One set of skills we often don’t think about cultivating in the classroom involves self-management, or the ability to manage time or stress. By completing small and large-scale assignments throughout the semester, students learn to balance multiple projects, similar to what they will be doing in the workplace. Again, don’t simply assign students this workload without also helping them to develop the skills necessary for success. Discuss strategies for how to manage the workload while maintaining a balance between their school and personal lives (a common challenge in academia!) Have students in groups discuss possible strategies and share them with the rest of the class, reinforcing their collaborative and presentation skills. Explain the value of breaking a large project into smaller tasks to make the project less overwhelming.
As you intentionally incorporate skill development into your classes, remember that it is important that students recognize what you are doing and why. When on job or graduate school interviews, students should be able to describe learning experiences that illustrate the types of skills they developed as a psychology major. One strategy is to discuss the skills students will be developing both on the first day of class and when discussing individual course assignments. Periodically remind students the connections between what they are learning in their psychology classes and the skills that employers value in recent college graduates.
APA 2.0 Guidelines are valuable for reminding us the types of skills that students can and should develop through the psychology major. It is up to us to intentionally help students develop those skills so that they no longer ask, “what can I do with a psychology degree?” but rather exclaim, “I have a psychology degree, let me tell you what I can do!”
American Psychological Association (2013). APA guidelines for the undergraduate psychology major: Version 2.0. Retrieved from http://www.apa.org/ed/precollege/about/psymajor-guidelines.pdf
Appleby, D. C. (2014). A skills-based academic advising strategy for job-seeking psychology majors. In R. L. Miller & J. G. Irons (Eds.), Academic advising: A handbook for advisors and students Vol. 1: Models, Students, Topics, and Issues. Society for the Teaching of Psychology Retrieved from http://teachpsych.org/ebooks/academic-advising-2014-vol1
Appleby, D. C. (2016). An online career-exploration resource for psychology majors. Society for the Teaching of Psychology. Retrieved from http://teachpsych.org/resources/Documents/otrp/resources/appleby16students.docx

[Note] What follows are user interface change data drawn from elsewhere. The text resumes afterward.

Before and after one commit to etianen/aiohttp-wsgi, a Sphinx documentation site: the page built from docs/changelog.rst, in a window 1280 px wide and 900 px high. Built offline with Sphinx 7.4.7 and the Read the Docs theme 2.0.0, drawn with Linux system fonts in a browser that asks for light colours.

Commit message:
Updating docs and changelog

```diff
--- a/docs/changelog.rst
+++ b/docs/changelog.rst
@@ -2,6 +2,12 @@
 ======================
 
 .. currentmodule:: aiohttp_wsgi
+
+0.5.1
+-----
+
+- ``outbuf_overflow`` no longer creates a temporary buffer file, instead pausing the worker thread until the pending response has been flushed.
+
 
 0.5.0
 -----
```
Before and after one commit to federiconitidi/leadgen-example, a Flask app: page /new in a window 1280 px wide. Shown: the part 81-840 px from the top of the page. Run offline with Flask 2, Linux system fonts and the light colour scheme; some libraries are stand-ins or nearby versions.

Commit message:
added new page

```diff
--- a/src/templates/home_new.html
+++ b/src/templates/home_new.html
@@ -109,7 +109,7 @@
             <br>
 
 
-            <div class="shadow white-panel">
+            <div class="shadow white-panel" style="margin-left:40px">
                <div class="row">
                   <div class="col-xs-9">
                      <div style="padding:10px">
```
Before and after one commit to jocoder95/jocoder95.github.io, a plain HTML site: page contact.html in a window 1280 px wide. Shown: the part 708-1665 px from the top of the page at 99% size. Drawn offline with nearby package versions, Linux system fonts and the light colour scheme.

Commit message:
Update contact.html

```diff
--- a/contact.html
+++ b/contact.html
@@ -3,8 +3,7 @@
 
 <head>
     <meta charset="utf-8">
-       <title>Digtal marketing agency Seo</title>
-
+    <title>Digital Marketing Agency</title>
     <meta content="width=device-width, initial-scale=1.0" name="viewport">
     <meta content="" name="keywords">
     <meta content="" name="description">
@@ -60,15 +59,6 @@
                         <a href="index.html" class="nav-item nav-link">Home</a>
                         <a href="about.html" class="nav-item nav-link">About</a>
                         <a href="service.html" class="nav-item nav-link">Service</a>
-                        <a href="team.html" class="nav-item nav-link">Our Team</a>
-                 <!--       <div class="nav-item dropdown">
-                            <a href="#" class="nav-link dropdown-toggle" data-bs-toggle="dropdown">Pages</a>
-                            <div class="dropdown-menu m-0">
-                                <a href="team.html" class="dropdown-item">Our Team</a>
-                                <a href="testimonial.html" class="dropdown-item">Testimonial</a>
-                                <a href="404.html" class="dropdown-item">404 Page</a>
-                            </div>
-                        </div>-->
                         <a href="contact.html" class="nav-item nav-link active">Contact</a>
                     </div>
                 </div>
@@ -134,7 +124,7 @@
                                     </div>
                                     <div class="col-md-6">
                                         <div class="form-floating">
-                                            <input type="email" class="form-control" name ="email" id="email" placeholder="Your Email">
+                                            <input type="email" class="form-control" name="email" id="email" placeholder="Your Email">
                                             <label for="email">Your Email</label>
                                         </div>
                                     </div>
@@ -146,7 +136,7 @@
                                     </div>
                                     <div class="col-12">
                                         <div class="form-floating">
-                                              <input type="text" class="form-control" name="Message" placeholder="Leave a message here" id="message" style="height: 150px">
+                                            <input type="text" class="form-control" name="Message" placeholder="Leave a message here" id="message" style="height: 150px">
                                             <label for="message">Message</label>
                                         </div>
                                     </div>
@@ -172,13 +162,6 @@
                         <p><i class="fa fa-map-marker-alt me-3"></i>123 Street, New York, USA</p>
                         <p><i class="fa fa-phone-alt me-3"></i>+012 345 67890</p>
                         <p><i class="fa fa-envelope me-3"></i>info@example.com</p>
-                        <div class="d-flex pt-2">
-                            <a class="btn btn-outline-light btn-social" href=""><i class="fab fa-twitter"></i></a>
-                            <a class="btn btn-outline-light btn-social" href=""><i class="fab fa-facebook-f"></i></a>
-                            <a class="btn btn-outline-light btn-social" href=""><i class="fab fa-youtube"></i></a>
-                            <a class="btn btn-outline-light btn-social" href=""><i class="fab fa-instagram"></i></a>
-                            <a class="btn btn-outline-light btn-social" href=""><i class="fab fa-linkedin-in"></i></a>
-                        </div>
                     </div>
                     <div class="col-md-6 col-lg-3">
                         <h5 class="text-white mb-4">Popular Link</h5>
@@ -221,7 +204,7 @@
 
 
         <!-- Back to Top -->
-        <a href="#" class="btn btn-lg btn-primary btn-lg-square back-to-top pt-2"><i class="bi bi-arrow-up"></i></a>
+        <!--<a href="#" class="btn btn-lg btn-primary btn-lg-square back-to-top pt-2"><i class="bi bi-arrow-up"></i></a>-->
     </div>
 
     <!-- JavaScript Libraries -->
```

Aronson, E., & Patnoe, S. (2011). Cooperation in the classroom: The jigsaw method (3rd ed.). London, UK: Pinter & Martin.